Rubens Barrichello thinks it is vital that Williams gets an understanding of why this year's car did not perform if it is to ensure that its 2012 challenger is a big step forward.
With Williams enduring its worst ever season in F1, Barrichello thinks the target for the remainder of the campaign is not in improving the current car but in getting to grips on what went wrong last winter.
"The car was born bad and there is no way of turning that back," said Barrichello.
"There are ways of massaging and improving it - but the most important thing is not to improve this car, it is to understand what went wrong and to make the next one better. Otherwise, the next one will be born the same way. It needs addressing.

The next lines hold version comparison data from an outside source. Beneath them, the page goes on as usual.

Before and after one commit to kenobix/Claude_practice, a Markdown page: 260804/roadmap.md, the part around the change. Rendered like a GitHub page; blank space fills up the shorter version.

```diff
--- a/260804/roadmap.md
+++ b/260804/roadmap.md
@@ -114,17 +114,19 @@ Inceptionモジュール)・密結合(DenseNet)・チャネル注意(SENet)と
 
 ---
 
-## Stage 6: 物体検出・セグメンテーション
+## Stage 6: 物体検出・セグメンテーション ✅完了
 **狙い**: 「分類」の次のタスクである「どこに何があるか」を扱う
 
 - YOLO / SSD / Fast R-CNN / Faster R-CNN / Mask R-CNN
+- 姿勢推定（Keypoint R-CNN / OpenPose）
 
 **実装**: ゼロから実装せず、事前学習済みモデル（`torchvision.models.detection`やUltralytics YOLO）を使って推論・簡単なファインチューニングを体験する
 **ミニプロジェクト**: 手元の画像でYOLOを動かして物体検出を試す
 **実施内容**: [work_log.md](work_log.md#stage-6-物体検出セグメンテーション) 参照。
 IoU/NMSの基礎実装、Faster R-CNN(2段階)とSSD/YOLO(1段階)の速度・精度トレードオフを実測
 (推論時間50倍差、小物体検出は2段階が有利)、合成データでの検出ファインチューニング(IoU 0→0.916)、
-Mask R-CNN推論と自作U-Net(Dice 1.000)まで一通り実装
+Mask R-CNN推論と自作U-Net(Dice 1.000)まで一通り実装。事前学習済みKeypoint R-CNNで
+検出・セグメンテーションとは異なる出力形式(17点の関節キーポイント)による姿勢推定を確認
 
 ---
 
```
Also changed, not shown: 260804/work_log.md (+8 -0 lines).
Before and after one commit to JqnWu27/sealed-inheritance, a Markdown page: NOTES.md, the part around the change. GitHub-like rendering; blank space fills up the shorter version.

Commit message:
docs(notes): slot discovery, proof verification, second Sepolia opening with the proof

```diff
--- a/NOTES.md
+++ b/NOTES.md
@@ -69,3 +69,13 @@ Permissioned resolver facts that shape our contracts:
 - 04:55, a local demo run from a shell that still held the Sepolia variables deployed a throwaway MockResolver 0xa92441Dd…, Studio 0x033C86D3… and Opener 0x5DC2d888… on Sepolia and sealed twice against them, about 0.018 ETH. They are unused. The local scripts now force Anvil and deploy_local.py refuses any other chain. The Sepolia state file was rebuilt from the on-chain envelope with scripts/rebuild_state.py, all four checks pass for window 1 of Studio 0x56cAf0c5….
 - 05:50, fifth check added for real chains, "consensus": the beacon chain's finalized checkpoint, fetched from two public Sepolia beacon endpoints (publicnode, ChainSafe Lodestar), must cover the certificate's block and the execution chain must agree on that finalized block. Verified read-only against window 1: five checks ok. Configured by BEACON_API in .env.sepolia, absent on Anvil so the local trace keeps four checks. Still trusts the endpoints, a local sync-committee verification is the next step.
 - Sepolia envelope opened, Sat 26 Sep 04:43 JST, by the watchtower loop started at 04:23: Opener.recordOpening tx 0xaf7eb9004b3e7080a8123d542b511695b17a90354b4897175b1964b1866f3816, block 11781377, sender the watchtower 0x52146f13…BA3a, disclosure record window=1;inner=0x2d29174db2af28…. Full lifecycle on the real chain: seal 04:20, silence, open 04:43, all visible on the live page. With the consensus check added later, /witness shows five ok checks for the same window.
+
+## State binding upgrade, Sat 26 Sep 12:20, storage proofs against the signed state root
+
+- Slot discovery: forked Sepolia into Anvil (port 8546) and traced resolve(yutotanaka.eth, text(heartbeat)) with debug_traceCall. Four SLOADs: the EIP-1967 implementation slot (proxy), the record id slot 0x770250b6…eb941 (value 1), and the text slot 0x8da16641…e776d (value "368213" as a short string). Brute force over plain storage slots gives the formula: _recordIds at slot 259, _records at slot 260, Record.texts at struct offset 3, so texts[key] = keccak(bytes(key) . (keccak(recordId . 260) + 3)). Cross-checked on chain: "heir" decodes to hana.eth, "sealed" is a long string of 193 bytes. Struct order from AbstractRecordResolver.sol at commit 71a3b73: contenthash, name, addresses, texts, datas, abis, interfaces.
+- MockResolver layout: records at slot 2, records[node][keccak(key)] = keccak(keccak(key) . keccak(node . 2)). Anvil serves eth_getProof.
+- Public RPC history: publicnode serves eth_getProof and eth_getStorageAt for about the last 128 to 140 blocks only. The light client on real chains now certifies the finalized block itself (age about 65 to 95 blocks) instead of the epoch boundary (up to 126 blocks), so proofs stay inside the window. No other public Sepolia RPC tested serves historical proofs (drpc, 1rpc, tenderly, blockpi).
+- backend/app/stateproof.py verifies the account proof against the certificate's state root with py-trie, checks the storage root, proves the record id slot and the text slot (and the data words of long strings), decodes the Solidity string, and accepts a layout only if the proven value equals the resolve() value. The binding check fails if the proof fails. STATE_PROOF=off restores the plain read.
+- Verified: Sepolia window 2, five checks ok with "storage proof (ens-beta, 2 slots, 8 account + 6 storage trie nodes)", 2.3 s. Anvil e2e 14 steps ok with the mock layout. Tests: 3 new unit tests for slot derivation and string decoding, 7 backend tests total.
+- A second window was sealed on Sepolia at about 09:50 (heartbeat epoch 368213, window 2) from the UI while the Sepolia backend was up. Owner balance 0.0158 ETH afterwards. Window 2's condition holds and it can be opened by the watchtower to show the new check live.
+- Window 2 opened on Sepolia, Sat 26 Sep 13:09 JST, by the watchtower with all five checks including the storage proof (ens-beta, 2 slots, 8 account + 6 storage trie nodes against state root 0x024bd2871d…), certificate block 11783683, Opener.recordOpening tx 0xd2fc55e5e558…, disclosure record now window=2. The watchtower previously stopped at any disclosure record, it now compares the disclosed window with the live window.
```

"There are two or three causes of the problem, and that is what makes it an unknown situation. With a different engine and a different guy building it, the car will have a different characteristic anyway. But if they solve the problems of this year in full, the chances of building a much better car next year are greater."
When asked if one of the biggest problems this year has been the inconsistency of the downforce, Barrichello said: "It is more than that. We have been having problems with the quality of parts, because one day the car could be okay, and the other car with the same wing will not perform in the same way. So we need to address that as well."
Barrichello is encouraged that the arrival of new chief operations engineer Mark Gillan is helping matters - and think communication between factory and track is being improved.
"The whole situation of Mark is for the communication to be fully addressed back to the factory," he explained.
"F1 is such a difficult business. You could say that I had a good car, but I am in Japan, it gets to England and it is like, 'Rubens sort of said he had a good car' but the phrase could get longer or shorter. It is never straight to the point. And that is the thing that is so difficult to address.
"So to have Mark as a brand new guy, actually addressing the problems to Jason [Somerville] and Mike [Coughlan], back at the factory, that is a good thing."